Web document revisions:

# # # # # # #

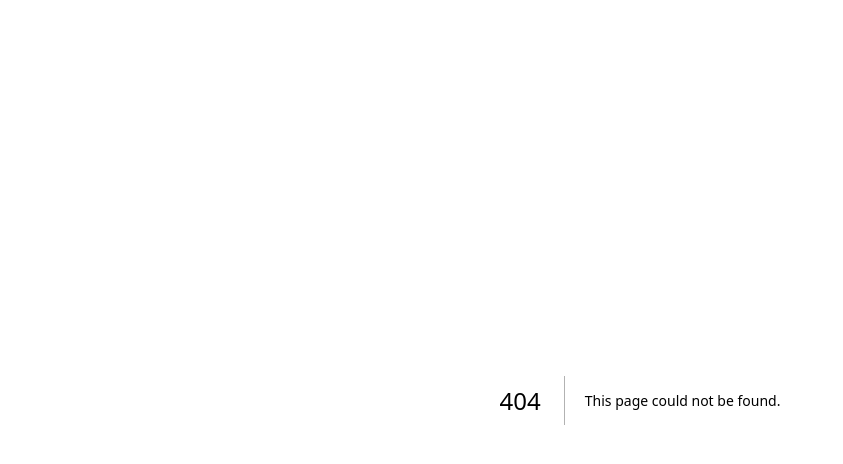
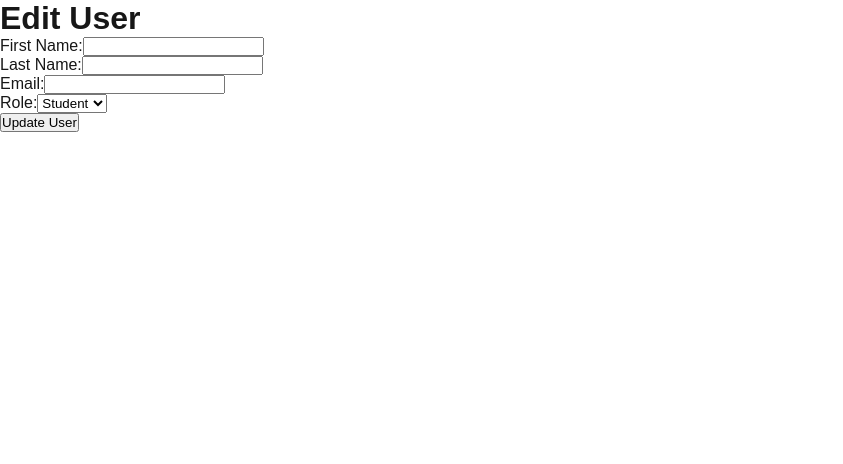
Before and after one commit to Loop2712/comlab_manage, a Next.js app: page /user/1/edit in a window 1280 px wide. Before the commit this address had no page. Shown: the top 464 px of the page, without its empty margins (0-843 px from the left). Built offline with nearby package versions, Linux system fonts and the light colour scheme; no server answers; the database is empty.

Commit message:
update edit file user no css

```diff
--- /dev/null
+++ b/app/user/[id]/edit/page.tsx
@@ -0,0 +1,129 @@
+'use client';
+
+import { useState } from 'react';
+import { useEffect } from 'react';
+import { useRouter } from 'next/navigation';
+
+async function updateUser(id: number, data: any) {
+  const response = await fetch(`/api/users/${id}`, {
+    method: 'PUT',
+    headers: {
+      'Content-Type': 'application/json',
+    },
+    body: JSON.stringify(data),
+  });
+
+  if (!response.ok) {
+    throw new Error('Failed to update user');
+  }
+
+  return response.json();
+}
+
+export default function EditUserPage({ params }: { params: { id: string } }) {
+  const id = Number(params.id);
+  const [formData, setFormData] = useState({
+    first_name: '',
+    last_name: '',
+    email: '',
+    role: 'Student',
+  });
+
+  const router = useRouter();
+
+  // ดึงข้อมูลผู้ใช้ครั้งแรกเมื่อโหลดหน้า
+  useEffect(() => {
+    const fetchUser = async () => {
+      try {
+        const res = await fetch(`/api/users/${id}`);
+        if (!res.ok) {
+          throw new Error('Failed to fetch user');
+        }
+        const user = await res.json();
+        setFormData({
+          first_name: user.first_name || '',
+          last_name: user.last_name || '',
+          email: user.email || '',
+          role: user.role || 'Student',
+        });
+      } catch (error) {
+        console.error('Error fetching user:', error);
+      }
+    };
+
+    fetchUser();
+  }, [id]);
+
+
+  // ฟังก์ชันสำหรับอัปเดตค่าในฟอร์ม
+  const handleChange = (e: React.ChangeEvent<HTMLInputElement | HTMLSelectElement>) => {
+    const { name, value } = e.target;
+    setFormData((prevData) => ({
+      ...prevData,
+      [name]: value,
+    }));
+  };
+
+  // ฟังก์ชันเมื่อกดยืนยัน
+  const handleSubmit = async (e: React.FormEvent) => {
+    e.preventDefault();
+    try {
+      await updateUser(id, formData);
+      alert('User updated successfully!');
+      router.push('/user'); // กลับไปหน้ารายการผู้ใช้
+    } catch (error) {
+      alert('Failed to update user.');
+    }
+  };
+
+  return (
+    <div className="container">
+      <h1>Edit User</h1>
+      <form onSubmit={handleSubmit}>
+        <div>
+          <label htmlFor="first_name">First Name:</label>
+          <input
+            type="text"
+            id="first_name"
+            name="first_name"
+            value={formData.first_name}
+            onChange={handleChange}
+          />
+        </div>
+
+        <div>
+          <label htmlFor="last_name">Last Name:</label>
+          <input
+            type="text"
+            id="last_name"
+            name="last_name"
+            value={formData.last_name}
+            onChange={handleChange}
+          />
+        </div>
+
+        <div>
+          <label htmlFor="email">Email:</label>
+          <input
+            type="email"
+            id="email"
+            name="email"
+            value={formData.email}
+            onChange={handleChange}
+          />
+        </div>
+
+        <div>
+          <label htmlFor="role">Role:</label>
+          <select id="role" name="role" value={formData.role} onChange={handleChange}>
+            <option value="Student">Student</option>
+            <option value="Teacher">Teacher</option>
+            <option value="Admin">Admin</option>
+          </select>
+        </div>
+
+        <button type="submit">Update User</button>
+      </form>
+    </div>
+  );
+}
```
Also changed, not shown: app/user/page.tsx (added).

# # # # # # #

TASK BRIEF:
In the copy, no pictures should appear; the records themselves must be repeated exactly.

WRITTEN ANSWER:
Before and after one commit to Loop2712/comlab_manage, a Next.js app: page /user/1/edit in a window 1280 px wide. Before the commit this address had no page. Shown: the top 464 px of the page, without its empty margins (0-843 px from the left). Built offline with nearby package versions, Linux system fonts and the light colour scheme; no server answers; the database is empty.

Commit message:
update edit file user no css

```diff
--- /dev/null
+++ b/app/user/[id]/edit/page.tsx
@@ -0,0 +1,129 @@
+'use client';
+
+import { useState } from 'react';
+import { useEffect } from 'react';
+import { useRouter } from 'next/navigation';
+
+async function updateUser(id: number, data: any) {
+  const response = await fetch(`/api/users/${id}`, {
+    method: 'PUT',
+    headers: {
+      'Content-Type': 'application/json',
+    },
+    body: JSON.stringify(data),
+  });
+
+  if (!response.ok) {
+    throw new Error('Failed to update user');
+  }
+
+  return response.json();
+}
+
+export default function EditUserPage({ params }: { params: { id: string } }) {
+  const id = Number(params.id);
+  const [formData, setFormData] = useState({
+    first_name: '',
+    last_name: '',
+    email: '',
+    role: 'Student',
+  });
+
+  const router = useRouter();
+
+  // ดึงข้อมูลผู้ใช้ครั้งแรกเมื่อโหลดหน้า
+  useEffect(() => {
+    const fetchUser = async () => {
+      try {
+        const res = await fetch(`/api/users/${id}`);
+        if (!res.ok) {
+          throw new Error('Failed to fetch user');
+        }
+        const user = await res.json();
+        setFormData({
+          first_name: user.first_name || '',
+          last_name: user.last_name || '',
+          email: user.email || '',
+          role: user.role || 'Student',
+        });
+      } catch (error) {
+        console.error('Error fetching user:', error);
+      }
+    };
+
+    fetchUser();
+  }, [id]);
+
+
+  // ฟังก์ชันสำหรับอัปเดตค่าในฟอร์ม
+  const handleChange = (e: React.ChangeEvent<HTMLInputElement | HTMLSelectElement>) => {
+    const { name, value } = e.target;
+    setFormData((prevData) => ({
+      ...prevData,
+      [name]: value,
+    }));
+  };
+
+  // ฟังก์ชันเมื่อกดยืนยัน
+  const handleSubmit = async (e: React.FormEvent) => {
+    e.preventDefault();
+    try {
+      await updateUser(id, formData);
+      alert('User updated successfully!');
+      router.push('/user'); // กลับไปหน้ารายการผู้ใช้
+    } catch (error) {
+      alert('Failed to update user.');
+    }
+  };
+
+  return (
+    <div className="container">
+      <h1>Edit User</h1>
+      <form onSubmit={handleSubmit}>
+        <div>
+          <label htmlFor="first_name">First Name:</label>
+          <input
+            type="text"
+            id="first_name"
+            name="first_name"
+            value={formData.first_name}
+            onChange={handleChange}
+          />
+        </div>
+
+        <div>
+          <label htmlFor="last_name">Last Name:</label>
+          <input
+            type="text"
+            id="last_name"
+            name="last_name"
+            value={formData.last_name}
+            onChange={handleChange}
+          />
+        </div>
+
+        <div>
+          <label htmlFor="email">Email:</label>
+          <input
+            type="email"
+            id="email"
+            name="email"
+            value={formData.email}
+            onChange={handleChange}
+          />
+        </div>
+
+        <div>
+          <label htmlFor="role">Role:</label>
+          <select id="role" name="role" value={formData.role} onChange={handleChange}>
+            <option value="Student">Student</option>
+            <option value="Teacher">Teacher</option>
+            <option value="Admin">Admin</option>
+          </select>
+        </div>
+
+        <button type="submit">Update User</button>
+      </form>
+    </div>
+  );
+}
```
Also changed, not shown: app/user/page.tsx (added).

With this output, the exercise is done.